Discipline: Biological Sciences
Syed Hussain Ather - Indiana University-Bloomington
Co-Author(s): Chunyu Liu, University of Illinois at Chicago, IL Miguel Brown, University of Chicago, IL
In order to study gene expression profiles, sequences must be compared to reference transcriptomes, the set of the transcript collection of an organism. As a result, the amount of transcript information that can be extracted from RNA-Seq is limited by the so-called reference transcriptome. For this reason, it is necessary to have the most up-to-date reference transcriptomes in order to annotate extracted RNA sequences with the most available information. The purpose of this study is to identify novel genomic information of the human brain obtained from newly released ISO-Seq data. ISO-Seq data consists of full-length transcripts of various alternative splicing combinations. ISO-Seq data provides us the unique opportunity to observe full-length transcripts in specific tissue. Therefore, we intend to use such novel information to evaluate the completeness of the current reference transcriptome, specifically for our study of human brain gene expression.
We first compared ISO-seq data with the current reference transcriptome, Gencode V19, which we used for RNA-Seq analysis and identified 166 genes that detected by ISO-Seq, but not part of Gencode reference. Then, we added these “novel” genes into a customized reference to re-analyze our RNA-Seq data. We found that out of the 166 novel transcripts identified, 96 had mapped reads from our brain RNA-seq data and 73 were significantly expressed.
This research sheds light on potential novel genes and pathways expressed in human brain. The next step for this project would be to further examine those overlapping transcripts in addition to non-overlapping transcripts to get a more thorough picture of the novel genomic data. Further investigation will be necessary to thoroughly elucidate these findings to determine whether or not the newly added information is truly novel or, for instance, only an expressed sequence tag.
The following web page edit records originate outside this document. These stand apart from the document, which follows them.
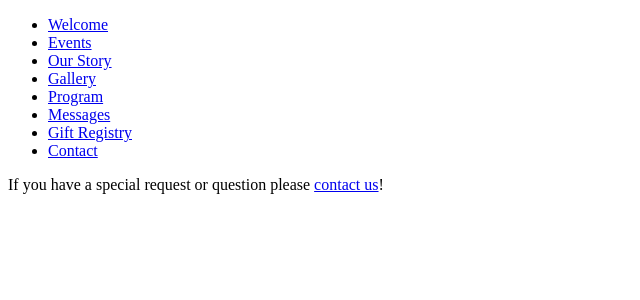
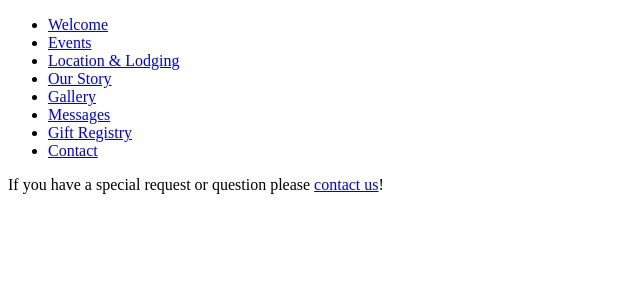
Before and after one commit to chrisgilmerproj/wedding, a Django app: template project/templates/events.html in a window 1280 px wide. Shown: the top 300 px of the page, without its empty margins (0-640 px from the left). Run offline with Django 3.2, Linux system fonts and the light colour scheme; the template is opened without the code that fills it, so the values that code supplies are empty; some libraries are stand-ins or nearby versions.

Commit message:
Got rid of the program and added the Location.

```diff
--- a/project/templates/base.html
+++ b/project/templates/base.html
@@ -11,9 +11,9 @@
 			<ul>
 				<li><a href="{% url home %}">Welcome</a></li>
 				<li><a href="{% url events %}">Events</a></li>
+				<li><a href="{% url location %}">Location & Lodging</a></li>
 				<li><a href="{% url story %}">Our Story</a></li>
 				<li><a href="{% url gallery %}">Gallery</a></li>
-				<li><a href="{% url program %}">Program</a></li>
 				<li><a href="{% url messages %}">Messages</a></li>
 				<li><a href="{% url registry %}">Gift Registry</a></li>
 				<li><a href="{% url contact %}">Contact</a></li>
```
Also changed, not shown: project/urls.py (+6 -6 lines), project/templates/location.html (renamed from project/templates/program.html).
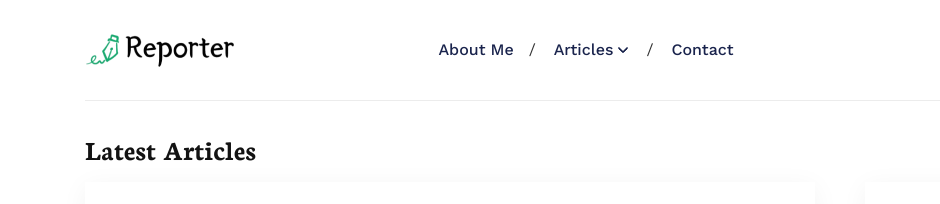
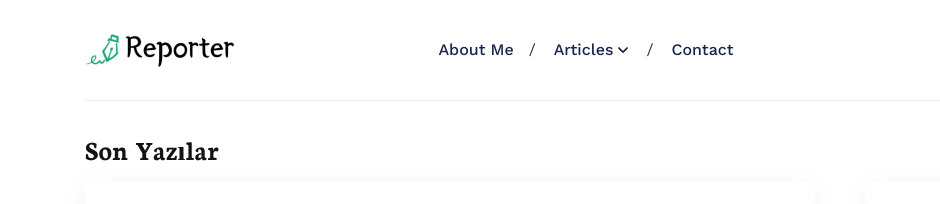
Before and after one commit to tennissciences/proje, a plain HTML site: page index.html in a window 1280 px wide. Shown: the top 204 px of the page, 0-940 px from the left. Drawn offline with nearby package versions, Linux system fonts and the light colour scheme.

Commit message:
Update index.html

```diff
--- a/index.html
+++ b/index.html
@@ -75,7 +75,7 @@
     <div class="container">
       <div class="row no-gutters-lg">
         <div class="col-12">
-          <h2 class="section-title">Latest Articles</h2>
+          <h2 class="section-title">Son Yazılar</h2>
         </div>
         <div class="col-lg-8 mb-5 mb-lg-0">
           <div class="row">
```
Funder Acknowledgement(s): This study was supported, in part, by a grant from NIH Conte Center awarded to Barry Aprison PhD, Director of Education & Outreach, University of Chicago, Chicago, DC.
Faculty Advisor: Chunyu Liu,